◆ Given records
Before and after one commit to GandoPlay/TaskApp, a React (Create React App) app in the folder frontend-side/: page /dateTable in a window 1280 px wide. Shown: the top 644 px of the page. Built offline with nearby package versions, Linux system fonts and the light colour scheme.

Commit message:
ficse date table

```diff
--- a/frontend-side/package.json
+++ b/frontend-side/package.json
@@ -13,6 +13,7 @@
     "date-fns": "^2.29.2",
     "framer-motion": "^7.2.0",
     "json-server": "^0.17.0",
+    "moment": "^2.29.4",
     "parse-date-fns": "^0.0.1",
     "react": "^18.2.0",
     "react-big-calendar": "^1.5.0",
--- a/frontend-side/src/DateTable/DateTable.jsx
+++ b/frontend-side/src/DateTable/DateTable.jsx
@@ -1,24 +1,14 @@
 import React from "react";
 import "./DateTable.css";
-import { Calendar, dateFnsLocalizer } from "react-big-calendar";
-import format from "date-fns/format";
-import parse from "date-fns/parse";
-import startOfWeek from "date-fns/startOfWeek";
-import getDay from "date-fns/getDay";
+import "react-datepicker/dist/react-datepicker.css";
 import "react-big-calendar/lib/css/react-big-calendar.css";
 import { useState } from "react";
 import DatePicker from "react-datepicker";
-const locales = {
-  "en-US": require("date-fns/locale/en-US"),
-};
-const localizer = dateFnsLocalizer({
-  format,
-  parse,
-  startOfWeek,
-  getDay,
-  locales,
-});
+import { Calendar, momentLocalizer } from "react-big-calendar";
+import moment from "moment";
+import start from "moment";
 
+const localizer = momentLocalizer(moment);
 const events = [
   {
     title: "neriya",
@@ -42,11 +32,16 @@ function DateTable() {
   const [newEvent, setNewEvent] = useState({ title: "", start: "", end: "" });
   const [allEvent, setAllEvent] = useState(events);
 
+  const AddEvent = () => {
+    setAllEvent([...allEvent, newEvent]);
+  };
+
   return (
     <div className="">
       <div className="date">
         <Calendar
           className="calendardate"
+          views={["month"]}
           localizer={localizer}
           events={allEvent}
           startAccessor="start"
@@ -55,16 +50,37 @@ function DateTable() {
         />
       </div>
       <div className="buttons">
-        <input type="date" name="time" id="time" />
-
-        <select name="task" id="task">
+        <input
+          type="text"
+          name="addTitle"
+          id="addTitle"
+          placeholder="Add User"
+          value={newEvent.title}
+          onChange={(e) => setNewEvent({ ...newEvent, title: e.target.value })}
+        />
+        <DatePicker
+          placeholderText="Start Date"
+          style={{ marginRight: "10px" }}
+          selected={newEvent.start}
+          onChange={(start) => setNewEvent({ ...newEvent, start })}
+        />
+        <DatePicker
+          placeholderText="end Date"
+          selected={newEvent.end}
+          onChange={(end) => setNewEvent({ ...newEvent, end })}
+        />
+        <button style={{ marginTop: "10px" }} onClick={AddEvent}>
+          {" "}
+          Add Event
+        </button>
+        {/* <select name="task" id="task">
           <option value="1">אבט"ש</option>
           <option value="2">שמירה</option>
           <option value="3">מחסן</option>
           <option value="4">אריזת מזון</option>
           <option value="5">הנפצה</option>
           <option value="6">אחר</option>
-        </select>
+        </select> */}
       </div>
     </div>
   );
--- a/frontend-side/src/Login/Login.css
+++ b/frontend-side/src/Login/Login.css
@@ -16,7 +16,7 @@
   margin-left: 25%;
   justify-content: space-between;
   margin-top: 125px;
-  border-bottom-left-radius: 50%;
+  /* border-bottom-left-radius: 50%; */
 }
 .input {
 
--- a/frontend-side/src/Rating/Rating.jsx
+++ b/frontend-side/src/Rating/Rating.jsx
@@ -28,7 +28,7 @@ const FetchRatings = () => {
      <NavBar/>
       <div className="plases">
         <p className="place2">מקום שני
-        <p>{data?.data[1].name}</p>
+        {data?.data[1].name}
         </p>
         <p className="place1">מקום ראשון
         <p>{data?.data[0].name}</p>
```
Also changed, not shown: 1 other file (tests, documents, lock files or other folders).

◆ What to work on
Return the material above in full, exactly as written.

◆ Solution to this exercise
Before and after one commit to GandoPlay/TaskApp, a React (Create React App) app in the folder frontend-side/: page /dateTable in a window 1280 px wide. Shown: the top 644 px of the page. Built offline with nearby package versions, Linux system fonts and the light colour scheme.

Commit message:
ficse date table

```diff
--- a/frontend-side/package.json
+++ b/frontend-side/package.json
@@ -13,6 +13,7 @@
     "date-fns": "^2.29.2",
     "framer-motion": "^7.2.0",
     "json-server": "^0.17.0",
+    "moment": "^2.29.4",
     "parse-date-fns": "^0.0.1",
     "react": "^18.2.0",
     "react-big-calendar": "^1.5.0",
--- a/frontend-side/src/DateTable/DateTable.jsx
+++ b/frontend-side/src/DateTable/DateTable.jsx
@@ -1,24 +1,14 @@
 import React from "react";
 import "./DateTable.css";
-import { Calendar, dateFnsLocalizer } from "react-big-calendar";
-import format from "date-fns/format";
-import parse from "date-fns/parse";
-import startOfWeek from "date-fns/startOfWeek";
-import getDay from "date-fns/getDay";
+import "react-datepicker/dist/react-datepicker.css";
 import "react-big-calendar/lib/css/react-big-calendar.css";
 import { useState } from "react";
 import DatePicker from "react-datepicker";
-const locales = {
-  "en-US": require("date-fns/locale/en-US"),
-};
-const localizer = dateFnsLocalizer({
-  format,
-  parse,
-  startOfWeek,
-  getDay,
-  locales,
-});
+import { Calendar, momentLocalizer } from "react-big-calendar";
+import moment from "moment";
+import start from "moment";
 
+const localizer = momentLocalizer(moment);
 const events = [
   {
     title: "neriya",
@@ -42,11 +32,16 @@ function DateTable() {
   const [newEvent, setNewEvent] = useState({ title: "", start: "", end: "" });
   const [allEvent, setAllEvent] = useState(events);
 
+  const AddEvent = () => {
+    setAllEvent([...allEvent, newEvent]);
+  };
+
   return (
     <div className="">
       <div className="date">
         <Calendar
           className="calendardate"
+          views={["month"]}
           localizer={localizer}
           events={allEvent}
           startAccessor="start"
@@ -55,16 +50,37 @@ function DateTable() {
         />
       </div>
       <div className="buttons">
-        <input type="date" name="time" id="time" />
-
-        <select name="task" id="task">
+        <input
+          type="text"
+          name="addTitle"
+          id="addTitle"
+          placeholder="Add User"
+          value={newEvent.title}
+          onChange={(e) => setNewEvent({ ...newEvent, title: e.target.value })}
+        />
+        <DatePicker
+          placeholderText="Start Date"
+          style={{ marginRight: "10px" }}
+          selected={newEvent.start}
+          onChange={(start) => setNewEvent({ ...newEvent, start })}
+        />
+        <DatePicker
+          placeholderText="end Date"
+          selected={newEvent.end}
+          onChange={(end) => setNewEvent({ ...newEvent, end })}
+        />
+        <button style={{ marginTop: "10px" }} onClick={AddEvent}>
+          {" "}
+          Add Event
+        </button>
+        {/* <select name="task" id="task">
           <option value="1">אבט"ש</option>
           <option value="2">שמירה</option>
           <option value="3">מחסן</option>
           <option value="4">אריזת מזון</option>
           <option value="5">הנפצה</option>
           <option value="6">אחר</option>
-        </select>
+        </select> */}
       </div>
     </div>
   );
--- a/frontend-side/src/Login/Login.css
+++ b/frontend-side/src/Login/Login.css
@@ -16,7 +16,7 @@
   margin-left: 25%;
   justify-content: space-between;
   margin-top: 125px;
-  border-bottom-left-radius: 50%;
+  /* border-bottom-left-radius: 50%; */
 }
 .input {
 
--- a/frontend-side/src/Rating/Rating.jsx
+++ b/frontend-side/src/Rating/Rating.jsx
@@ -28,7 +28,7 @@ const FetchRatings = () => {
      <NavBar/>
       <div className="plases">
         <p className="place2">מקום שני
-        <p>{data?.data[1].name}</p>
+        {data?.data[1].name}
         </p>
         <p className="place1">מקום ראשון
         <p>{data?.data[0].name}</p>
```
Also changed, not shown: 1 other file (tests, documents, lock files or other folders).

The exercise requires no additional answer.